Exercise goal: The answer must consist of every line in the records that contains the word "deadline".

Material shown:
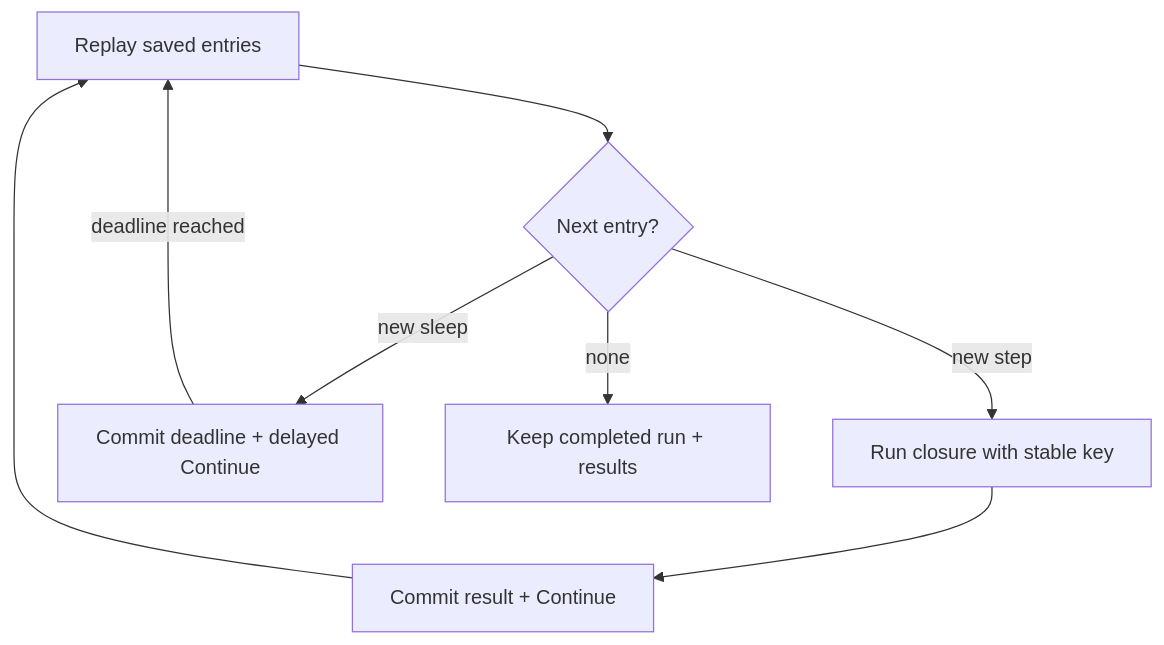
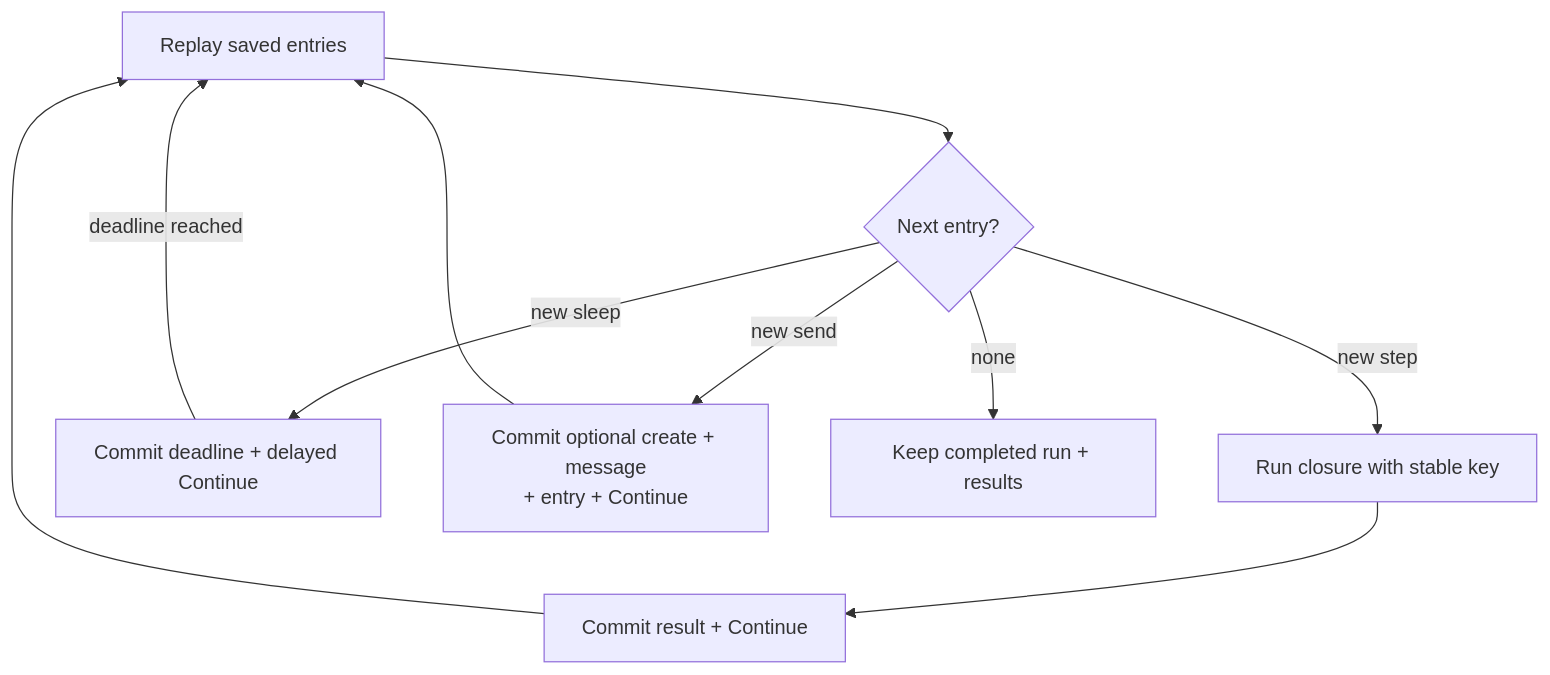
The fourth of 4 diagrams in docs/guide/patterns.md (helico-tech/cicada.rs), drawn with Mermaid before and after one commit. The commit also changed other lines of this file and 4 other files, not shown here.

Commit message:
docs: teach durable flow sends and the 0.18 contract upgrade

````diff
--- a/docs/guide/patterns.md
+++ b/docs/guide/patterns.md
@@ -72,10 +73,12 @@
 ```mermaid
 flowchart TD
     replay["Replay saved entries"] --> next{"Next entry?"}
     next -->|new step| executeStep["Run closure with stable key"]
     executeStep --> commit["Commit result + Continue"]
     commit --> replay
     next -->|new sleep| sleep["Commit deadline + delayed Continue"]
     sleep -->|deadline reached| replay
+    next -->|new send| send["Commit optional create + message<br/>+ entry + Continue"]
+    send --> replay
     next -->|none| done["Keep completed run + results"]
 ```
````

Task response:
     next -->|new sleep| sleep["Commit deadline + delayed Continue"]
     sleep -->|deadline reached| replay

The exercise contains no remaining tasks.